Community Enterprise Clinic
The Community Enterprise Clinic helps nonprofit organizations and social entrepreneurs plan and implement community development projects that improve the quality of life in economically disadvantaged areas.
The clinic gives students the opportunity to develop business law skills and expertise as they help organizations that would otherwise not have access to a lawyer overcome barriers, attract resources, and improve the quality of life in the communities they serve. Student-attorneys serve as outside general counsel to the clinic's clients, taking transactional projects from conception to implementation in areas such as affordable housing, community revitalization, business formation, and public policy.
Building on Duke's renowned curriculum in business and finance law, students put what they have learned in the classroom to work for real clients and deepen their understanding of substantive law, including affordable housing and community development law, corporate law, securities law, real estate law, and administrative law. Students not only structure transactions, but also build the skills required in any business law practice, including problem identification and problem-solving, business planning, client interviewing and counseling, negotiating, drafting, legal analysis and case management.
I think my Community Enterprise Clinic experience will make me a better attorney.
In a recent project, the clinic helped client The Scrap Exchange transform a largely vacant Durham shopping center into a "creative reuse arts district." The district, an inventive mix of nonprofits, cooperatives, and for-profit companies, would not only ensure that the Lakewood Shopping Center becomes a profitable asset, but would also be the catalyst for the revitalization of the surrounding neighborhood.
The clinic’s student-attorneys took the lead on corporate planning, due diligence, and structuring and closing the financial transaction through which the Scrap Exchange was able to buy the shopping center, including structuring and negotiating a $2.5 million, six-month bridge loan from a local community development lender and managing the tax details and timeline of the project. "Our partnership has been invaluable," said Scrap Exchange Executive Director Ann Woodward. "I am so impressed with [the students'] attention to detail.
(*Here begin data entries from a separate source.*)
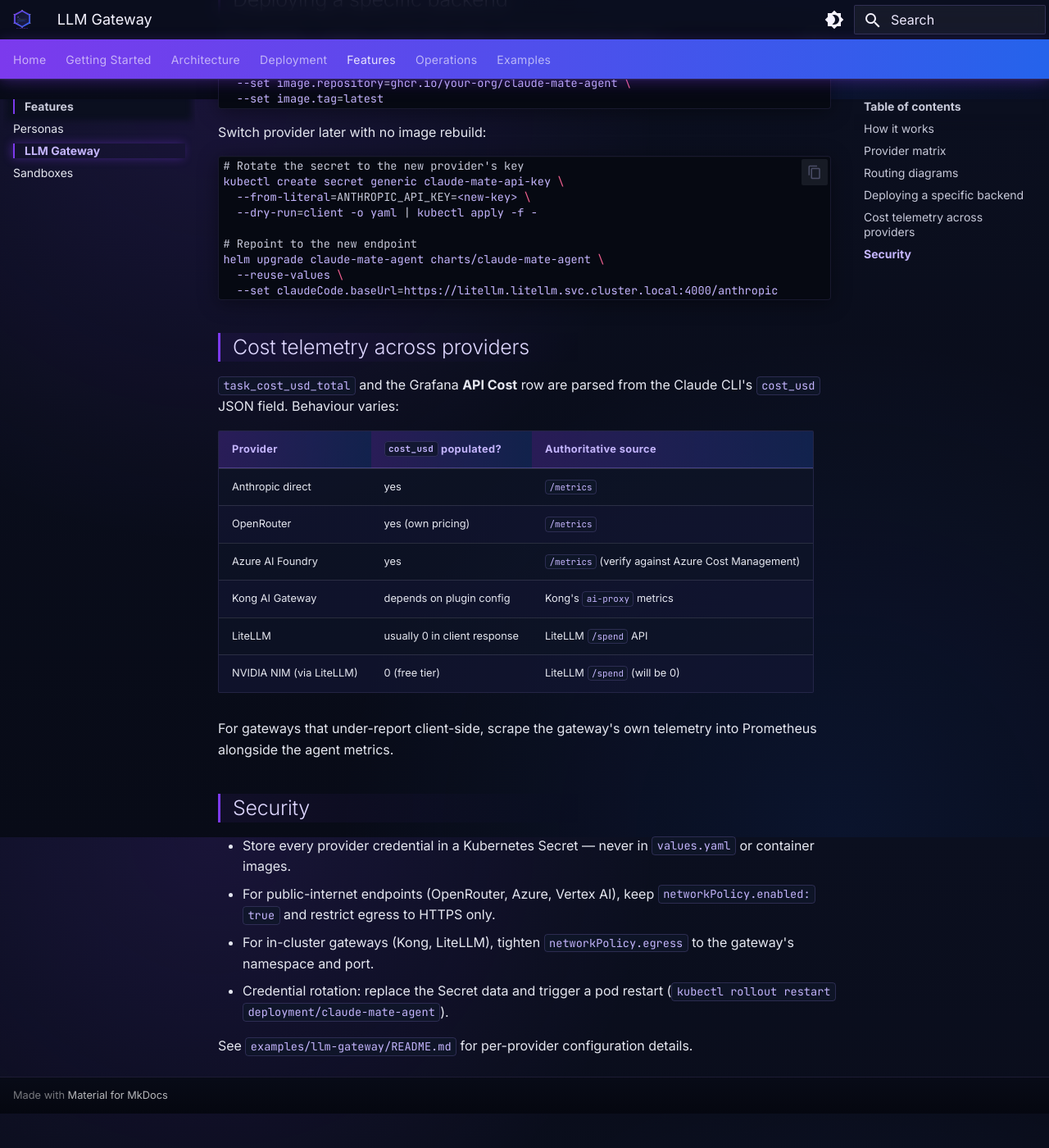
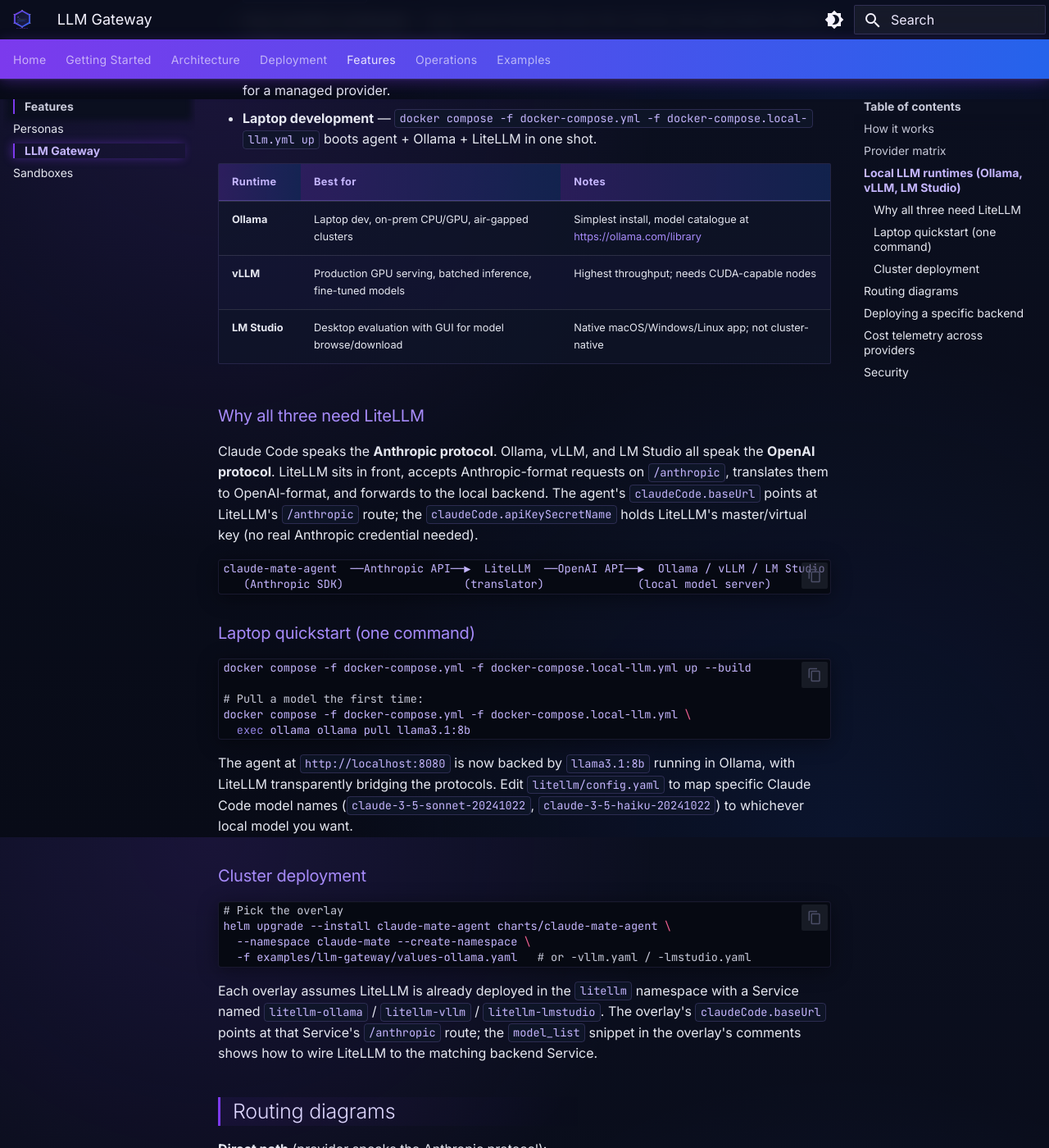
Before and after one commit to bigg01/claude-mate-agent, an MkDocs documentation site: the page built from docs/llm-gateway.md, in a window 1280 px wide and 1400 px high, scrolled down 1679 px. Shown: the whole window at 82% size. Built offline with MkDocs 1.6.1 and Material for MkDocs 9.7.7, drawn with Linux system fonts in a browser that asks for light colours; before the commit the page ends 3037 px from its top, so only the background shows below that; some of the changed text lies outside the part shown.

Commit message:
feat(llm-gateway): support Ollama, vLLM, and LM Studio for local inference
Adds three new provider overlays and a one-command laptop stack so the
agent can target locally-hosted open models — useful for air-gapped
deployments, cost-sensitive batch workloads, and pre-prod evaluation.

All three runtimes speak OpenAI protocol while Claude Code speaks
Anthropic, so each overlay points at LiteLLM's /anthropic route. LiteLLM
translates and forwards to the local backend. No new translation layer
to maintain — same pattern as the existing values-nvidia.yaml NIM bridge.

New files:
- examples/llm-gateway/values-ollama.yaml    (laptop / on-prem)
- examples/llm-gateway/values-vllm.yaml      (GPU production)
- examples/llm-gateway/values-lmstudio.yaml  (desktop dev)
- docker-compose.local-llm.yml               (one-command laptop stack)
- litellm/config.yaml                        (model alias map for Ollama)

Each overlay carries the LiteLLM model_list snippet specific to its
backend so users can copy-paste into their LiteLLM config. The compose
overlay boots ollama + litellm + agent together; pull a model with
`docker compose exec ollama ollama pull llama3.1:8b` and the agent at
:8080 is backed by a 100% local LLM.

Updated:
- examples/llm-gateway/README.md — three new table rows + laptop hint.
- docs/llm-gateway.md — new "Local LLM runtimes" section explaining
  why all three need LiteLLM, when to pick each, laptop quickstart,
  cluster deployment recipe.

Verified mkdocs strict build still passes; compose config validates.

Co-Authored-By: Claude Opus 4.7 (1M context) <noreply@anthropic.com>

````diff
--- a/docs/llm-gateway.md
+++ b/docs/llm-gateway.md
@@ -26,6 +26,56 @@ Setting `claudeCode.baseUrl` to anything non-empty routes every request through
 | Google Vertex AI (Claude) | Anthropic-compatible | no | `values-gemini.yaml` |
 | Google Gemini (native) | OpenAI-format | yes — LiteLLM in front | `values-gemini.yaml` |
 | NVIDIA NIM | OpenAI-format | yes — LiteLLM in front | `values-nvidia.yaml` |
+| Ollama (local) | OpenAI-format | yes — LiteLLM in front | `values-ollama.yaml` |
+| vLLM (self-hosted) | OpenAI-format | yes — LiteLLM in front | `values-vllm.yaml` |
+| LM Studio (desktop) | OpenAI-format | yes — LiteLLM in front | `values-lmstudio.yaml` |
+
+## Local LLM runtimes (Ollama, vLLM, LM Studio)
+
+All three run open models locally — no calls leave the cluster (or the laptop). Useful for:
+
+- **Air-gapped environments** — banks, defence, regulated workloads where no traffic may reach `api.anthropic.com`.
+- **Cost-sensitive workloads** — high-volume DevOps tasks (lint, format, doc generation) where a 7-14B local model is "good enough".
+- **Pre-prod evaluation** — testing prompts/personas against multiple open models before paying for a managed provider.
+- **Laptop development** — `docker compose -f docker-compose.yml -f docker-compose.local-llm.yml up` boots agent + Ollama + LiteLLM in one shot.
+
+| Runtime | Best for | Notes |
+|---|---|---|
+| **Ollama** | Laptop dev, on-prem CPU/GPU, air-gapped clusters | Simplest install, model catalogue at <https://ollama.com/library> |
+| **vLLM** | Production GPU serving, batched inference, fine-tuned models | Highest throughput; needs CUDA-capable nodes |
+| **LM Studio** | Desktop evaluation with GUI for model browse/download | Native macOS/Windows/Linux app; not cluster-native |
+
+### Why all three need LiteLLM
+
+Claude Code speaks the **Anthropic protocol**. Ollama, vLLM, and LM Studio all speak the **OpenAI protocol**. LiteLLM sits in front, accepts Anthropic-format requests on `/anthropic`, translates them to OpenAI-format, and forwards to the local backend. The agent's `claudeCode.baseUrl` points at LiteLLM's `/anthropic` route; the `claudeCode.apiKeySecretName` holds LiteLLM's master/virtual key (no real Anthropic credential needed).
+
+```
+claude-mate-agent  ──Anthropic API──▶  LiteLLM  ──OpenAI API──▶  Ollama / vLLM / LM Studio
+   (Anthropic SDK)                  (translator)              (local model server)
+```
+
+### Laptop quickstart (one command)
+
+```bash
+docker compose -f docker-compose.yml -f docker-compose.local-llm.yml up --build
+
+# Pull a model the first time:
+docker compose -f docker-compose.yml -f docker-compose.local-llm.yml \
+  exec ollama ollama pull llama3.1:8b
+```
+
+The agent at `http://localhost:8080` is now backed by `llama3.1:8b` running in Ollama, with LiteLLM transparently bridging the protocols. Edit `litellm/config.yaml` to map specific Claude Code model names (`claude-3-5-sonnet-20241022`, `claude-3-5-haiku-20241022`) to whichever local model you want.
+
+### Cluster deployment
+
+```bash
+# Pick the overlay
+helm upgrade --install claude-mate-agent charts/claude-mate-agent \
+  --namespace claude-mate --create-namespace \
+  -f examples/llm-gateway/values-ollama.yaml   # or -vllm.yaml / -lmstudio.yaml
+```
+
+Each overlay assumes LiteLLM is already deployed in the `litellm` namespace with a Service named `litellm-ollama` / `litellm-vllm` / `litellm-lmstudio`. The overlay's `claudeCode.baseUrl` points at that Service's `/anthropic` route; the `model_list` snippet in the overlay's comments shows how to wire LiteLLM to the matching backend Service.
 
 ## Routing diagrams
 
````
Also changed, not shown: docker-compose.local-llm.yml (added, +70 -0 lines), examples/llm-gateway/README.md (+5 -0 lines), 4 other files.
It would not have happened without them."
In the News
Clinical Professor of Law
Director, Community Enterprise Clinic